HOW TO COMPLETE THIS TASK:
The pictures do not belong in the copy. Restate all of the records word for word.
=== DATASET ENTRIES ===
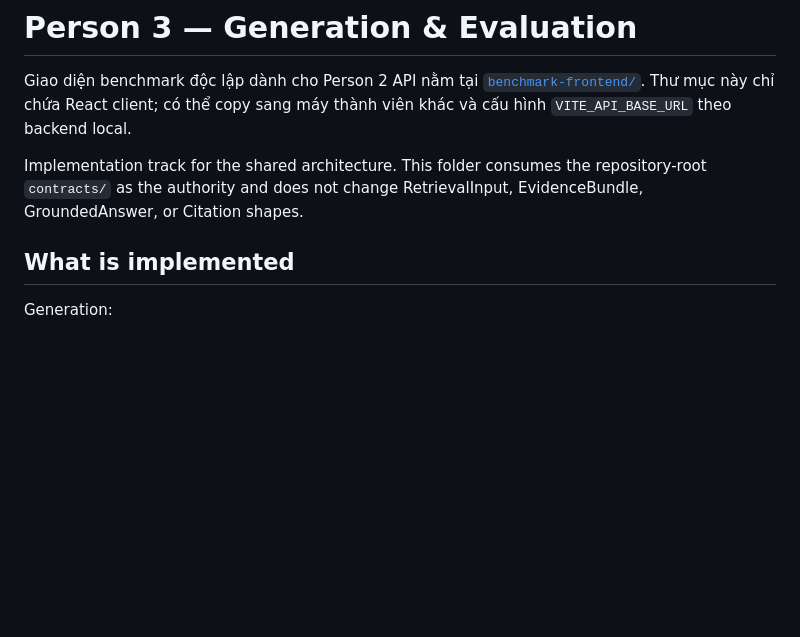
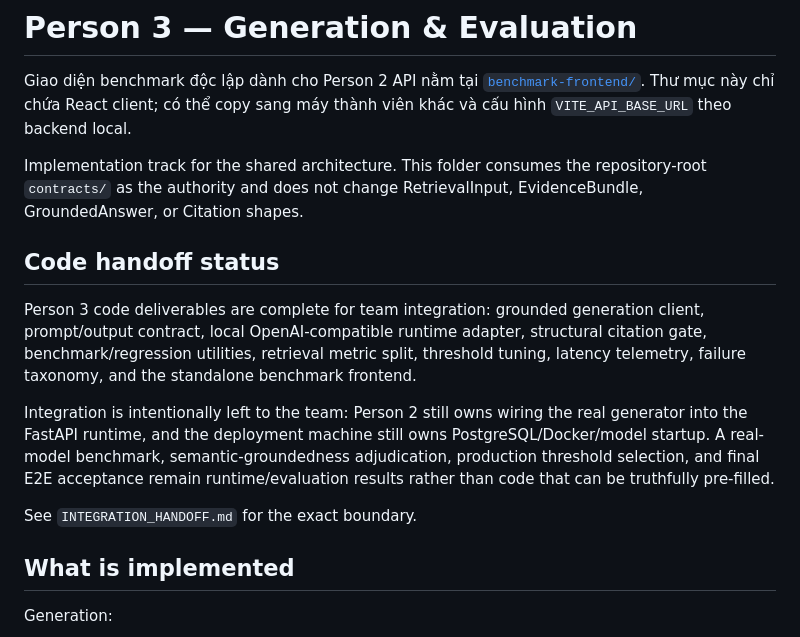
Before and after one commit to BanuTheBanana/llm-hanh-chinh-cong-design-B, a Markdown page: new/person3-generation-evaluation/README.md, the part around the change. Drawn GitHub-style; blank space fills up the shorter version.

Commit message:
docs(person3): mark code handoff complete

```diff
--- a/new/person3-generation-evaluation/README.md
+++ b/new/person3-generation-evaluation/README.md
@@ -8,6 +8,21 @@ React client; có thể copy sang máy thành viên khác và cấu hình
 Implementation track for the shared architecture. This folder consumes the repository-root
 `contracts/` as the authority and does not change RetrievalInput, EvidenceBundle,
 GroundedAnswer, or Citation shapes.
+
+## Code handoff status
+
+Person 3 code deliverables are complete for team integration: grounded generation client,
+prompt/output contract, local OpenAI-compatible runtime adapter, structural citation gate,
+benchmark/regression utilities, retrieval metric split, threshold tuning, latency telemetry,
+failure taxonomy, and the standalone benchmark frontend.
+
+Integration is intentionally left to the team: Person 2 still owns wiring the real generator
+into the FastAPI runtime, and the deployment machine still owns PostgreSQL/Docker/model
+startup. A real-model benchmark, semantic-groundedness adjudication, production threshold
+selection, and final E2E acceptance remain runtime/evaluation results rather than code that
+can be truthfully pre-filled.
+
+See `INTEGRATION_HANDOFF.md` for the exact boundary.
 
 ## What is implemented
 
```
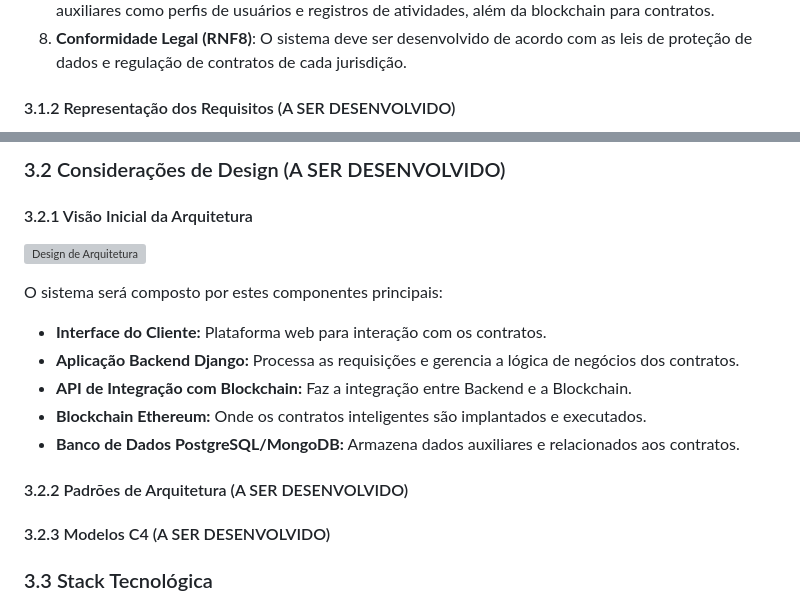
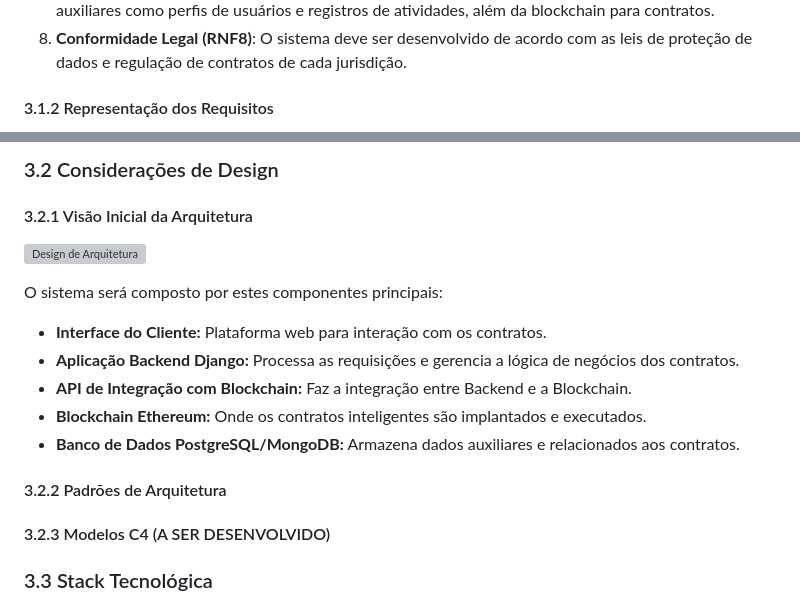
Before and after one commit to d-zimmer/gestao_contratos_inteligentes, a Markdown page: README.md, 2 parts joined by grey strips. Drawn GitHub-style; grey boxes are pictures that could not be loaded.

```diff
--- a/README.md
+++ b/README.md
@@ -76,5 +76,5 @@ Os principais problemas a serem abordados são:
 8. **Conformidade Legal (RNF8)**: O sistema deve ser desenvolvido de acordo com as leis de proteção de dados e regulação de contratos de cada jurisdição.
 
 
-#### 3.1.2 Representação dos Requisitos (A SER DESENVOLVIDO)
+#### 3.1.2 Representação dos Requisitos
 - Diagrama de Casos de Uso (UML)
@@ -81,5 +82,6 @@ Os principais problemas a serem abordados são:
 
-### 3.2 Considerações de Design (A SER DESENVOLVIDO)
+
+### 3.2 Considerações de Design
 #### 3.2.1 Visão Inicial da Arquitetura
 ![Design de Arquitetura](https://github.com/user-attachments/assets/7fdd2542-0c0f-4382-a1c4-2debe4612350)
 
@@ -90,7 +92,8 @@ O sistema será composto por estes componentes principais:
 - **Blockchain Ethereum:** Onde os contratos inteligentes são implantados e executados.
 - **Banco de Dados PostgreSQL/MongoDB:** Armazena dados auxiliares e relacionados aos contratos.
 
-#### 3.2.2 Padrões de Arquitetura (A SER DESENVOLVIDO)
+#### 3.2.2 Padrões de Arquitetura
+
 
 #### 3.2.3 Modelos C4 (A SER DESENVOLVIDO)
 
```
Also changed, not shown: other parts of README.md (+1 -0 lines).
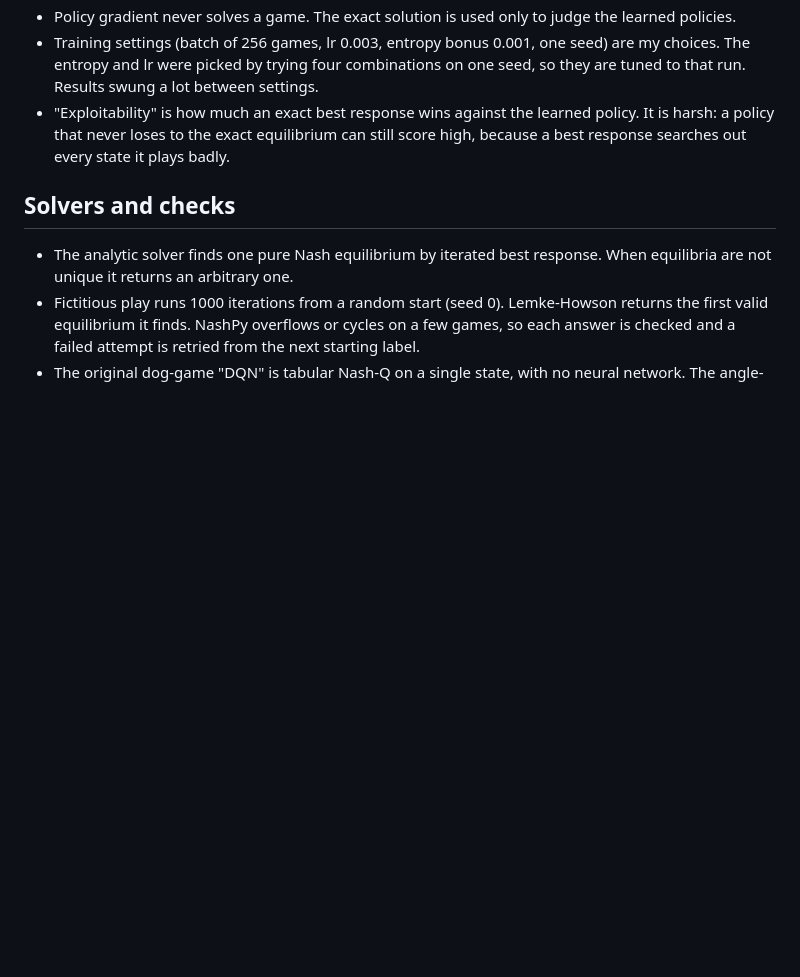
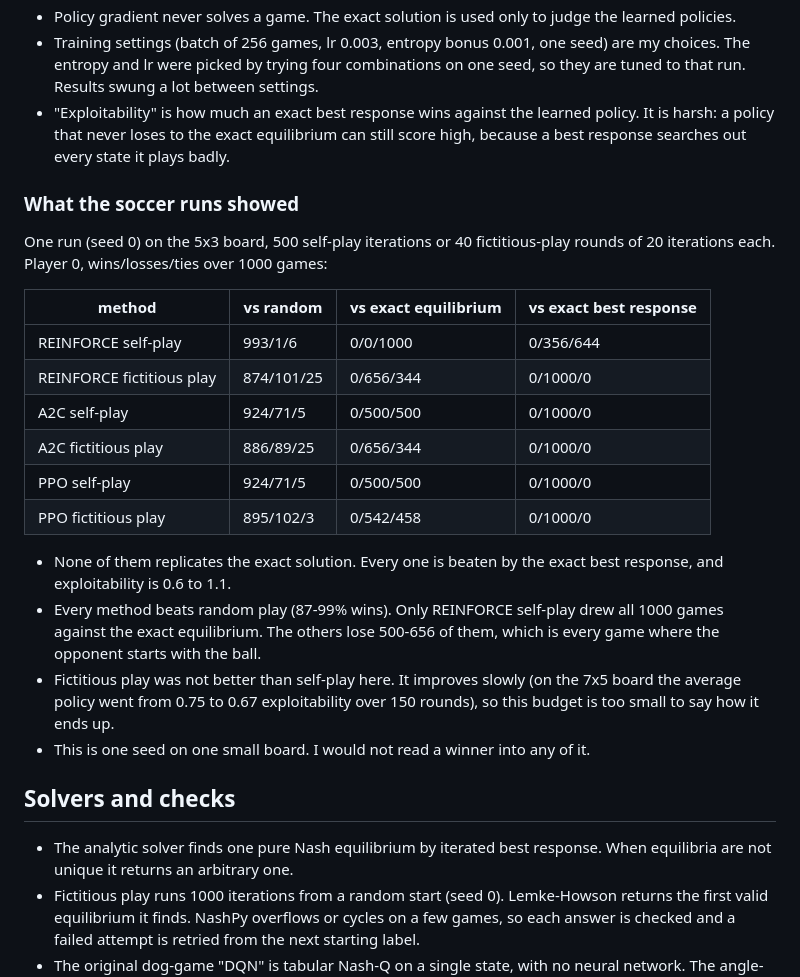
Before and after one commit to Charith-Reddy-Pareddy/dog-game, a Markdown page: ASSUMPTIONS.md, the part around the change. Drawn GitHub-style; blank space fills up the shorter version.

Commit message:
Record the soccer comparison results

```diff
--- a/ASSUMPTIONS.md
+++ b/ASSUMPTIONS.md
@@ -93,6 +93,32 @@ against what was actually intended.
   equilibrium can still score high, because a best response searches out
   every state it plays badly.
 
+### What the soccer runs showed
+
+One run (seed 0) on the 5x3 board, 500 self-play iterations or 40
+fictitious-play rounds of 20 iterations each. Player 0, wins/losses/ties
+over 1000 games:
+
+| method | vs random | vs exact equilibrium | vs exact best response |
+|---|---|---|---|
+| REINFORCE self-play | 993/1/6 | 0/0/1000 | 0/356/644 |
+| REINFORCE fictitious play | 874/101/25 | 0/656/344 | 0/1000/0 |
+| A2C self-play | 924/71/5 | 0/500/500 | 0/1000/0 |
+| A2C fictitious play | 886/89/25 | 0/656/344 | 0/1000/0 |
+| PPO self-play | 924/71/5 | 0/500/500 | 0/1000/0 |
+| PPO fictitious play | 895/102/3 | 0/542/458 | 0/1000/0 |
+
+- None of them replicates the exact solution. Every one is beaten by the exact
+  best response, and exploitability is 0.6 to 1.1.
+- Every method beats random play (87-99% wins). Only REINFORCE self-play
+  drew all 1000 games against the exact equilibrium. The others lose
+  500-656 of them, which is every game where the opponent starts with the ball.
+- Fictitious play was not better than self-play here. It improves slowly
+  (on the 7x5 board the average policy went from 0.75 to 0.67 exploitability
+  over 150 rounds), so this budget is too small to say how it ends up.
+- This is one seed on one small board. I would not read a winner into
+  any of it.
+
 ## Solvers and checks
 
 - The analytic solver finds one pure Nash equilibrium by iterated best
```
===
WRITTEN RESPONSE:
Before and after one commit to BanuTheBanana/llm-hanh-chinh-cong-design-B, a Markdown page: new/person3-generation-evaluation/README.md, the part around the change. Drawn GitHub-style; blank space fills up the shorter version.

Commit message:
docs(person3): mark code handoff complete

```diff
--- a/new/person3-generation-evaluation/README.md
+++ b/new/person3-generation-evaluation/README.md
@@ -8,6 +8,21 @@ React client; có thể copy sang máy thành viên khác và cấu hình
 Implementation track for the shared architecture. This folder consumes the repository-root
 `contracts/` as the authority and does not change RetrievalInput, EvidenceBundle,
 GroundedAnswer, or Citation shapes.
+
+## Code handoff status
+
+Person 3 code deliverables are complete for team integration: grounded generation client,
+prompt/output contract, local OpenAI-compatible runtime adapter, structural citation gate,
+benchmark/regression utilities, retrieval metric split, threshold tuning, latency telemetry,
+failure taxonomy, and the standalone benchmark frontend.
+
+Integration is intentionally left to the team: Person 2 still owns wiring the real generator
+into the FastAPI runtime, and the deployment machine still owns PostgreSQL/Docker/model
+startup. A real-model benchmark, semantic-groundedness adjudication, production threshold
+selection, and final E2E acceptance remain runtime/evaluation results rather than code that
+can be truthfully pre-filled.
+
+See `INTEGRATION_HANDOFF.md` for the exact boundary.
 
 ## What is implemented
 
```
Before and after one commit to d-zimmer/gestao_contratos_inteligentes, a Markdown page: README.md, 2 parts joined by grey strips. Drawn GitHub-style; grey boxes are pictures that could not be loaded.

```diff
--- a/README.md
+++ b/README.md
@@ -76,5 +76,5 @@ Os principais problemas a serem abordados são:
 8. **Conformidade Legal (RNF8)**: O sistema deve ser desenvolvido de acordo com as leis de proteção de dados e regulação de contratos de cada jurisdição.
 
 
-#### 3.1.2 Representação dos Requisitos (A SER DESENVOLVIDO)
+#### 3.1.2 Representação dos Requisitos
 - Diagrama de Casos de Uso (UML)
@@ -81,5 +82,6 @@ Os principais problemas a serem abordados são:
 
-### 3.2 Considerações de Design (A SER DESENVOLVIDO)
+
+### 3.2 Considerações de Design
 #### 3.2.1 Visão Inicial da Arquitetura
 ![Design de Arquitetura](https://github.com/user-attachments/assets/7fdd2542-0c0f-4382-a1c4-2debe4612350)
 
@@ -90,7 +92,8 @@ O sistema será composto por estes componentes principais:
 - **Blockchain Ethereum:** Onde os contratos inteligentes são implantados e executados.
 - **Banco de Dados PostgreSQL/MongoDB:** Armazena dados auxiliares e relacionados aos contratos.
 
-#### 3.2.2 Padrões de Arquitetura (A SER DESENVOLVIDO)
+#### 3.2.2 Padrões de Arquitetura
+
 
 #### 3.2.3 Modelos C4 (A SER DESENVOLVIDO)
 
```
Also changed, not shown: other parts of README.md (+1 -0 lines).
Before and after one commit to Charith-Reddy-Pareddy/dog-game, a Markdown page: ASSUMPTIONS.md, the part around the change. Drawn GitHub-style; blank space fills up the shorter version.

Commit message:
Record the soccer comparison results

```diff
--- a/ASSUMPTIONS.md
+++ b/ASSUMPTIONS.md
@@ -93,6 +93,32 @@ against what was actually intended.
   equilibrium can still score high, because a best response searches out
   every state it plays badly.
 
+### What the soccer runs showed
+
+One run (seed 0) on the 5x3 board, 500 self-play iterations or 40
+fictitious-play rounds of 20 iterations each. Player 0, wins/losses/ties
+over 1000 games:
+
+| method | vs random | vs exact equilibrium | vs exact best response |
+|---|---|---|---|
+| REINFORCE self-play | 993/1/6 | 0/0/1000 | 0/356/644 |
+| REINFORCE fictitious play | 874/101/25 | 0/656/344 | 0/1000/0 |
+| A2C self-play | 924/71/5 | 0/500/500 | 0/1000/0 |
+| A2C fictitious play | 886/89/25 | 0/656/344 | 0/1000/0 |
+| PPO self-play | 924/71/5 | 0/500/500 | 0/1000/0 |
+| PPO fictitious play | 895/102/3 | 0/542/458 | 0/1000/0 |
+
+- None of them replicates the exact solution. Every one is beaten by the exact
+  best response, and exploitability is 0.6 to 1.1.
+- Every method beats random play (87-99% wins). Only REINFORCE self-play
+  drew all 1000 games against the exact equilibrium. The others lose
+  500-656 of them, which is every game where the opponent starts with the ball.
+- Fictitious play was not better than self-play here. It improves slowly
+  (on the 7x5 board the average policy went from 0.75 to 0.67 exploitability
+  over 150 rounds), so this budget is too small to say how it ends up.
+- This is one seed on one small board. I would not read a winner into
+  any of it.
+
 ## Solvers and checks
 
 - The analytic solver finds one pure Nash equilibrium by iterated best
```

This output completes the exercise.